BEGIN Extracted records

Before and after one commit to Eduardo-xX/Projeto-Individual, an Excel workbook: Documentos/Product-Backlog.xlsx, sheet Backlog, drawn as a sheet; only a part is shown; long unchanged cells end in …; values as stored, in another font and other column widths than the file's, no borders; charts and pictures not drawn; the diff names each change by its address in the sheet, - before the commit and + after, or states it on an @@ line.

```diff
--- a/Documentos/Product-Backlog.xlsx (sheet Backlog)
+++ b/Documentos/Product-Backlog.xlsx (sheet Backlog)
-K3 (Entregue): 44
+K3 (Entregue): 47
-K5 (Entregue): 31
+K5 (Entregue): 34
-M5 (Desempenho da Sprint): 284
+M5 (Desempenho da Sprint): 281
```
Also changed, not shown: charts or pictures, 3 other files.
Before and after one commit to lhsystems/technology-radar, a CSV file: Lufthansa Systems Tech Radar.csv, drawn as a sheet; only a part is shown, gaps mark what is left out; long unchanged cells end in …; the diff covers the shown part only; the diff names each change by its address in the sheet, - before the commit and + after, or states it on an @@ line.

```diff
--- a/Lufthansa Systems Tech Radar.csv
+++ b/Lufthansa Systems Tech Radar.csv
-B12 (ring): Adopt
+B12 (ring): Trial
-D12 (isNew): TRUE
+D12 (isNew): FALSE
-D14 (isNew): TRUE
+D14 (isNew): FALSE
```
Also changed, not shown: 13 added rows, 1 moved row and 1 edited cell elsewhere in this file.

END Extracted records

- **Try it**:
The lines you return should be those above that contain the word "isNew", every one of them.

- **Written response**:
-D12 (isNew): TRUE
+D12 (isNew): FALSE
-D14 (isNew): TRUE
+D14 (isNew): FALSE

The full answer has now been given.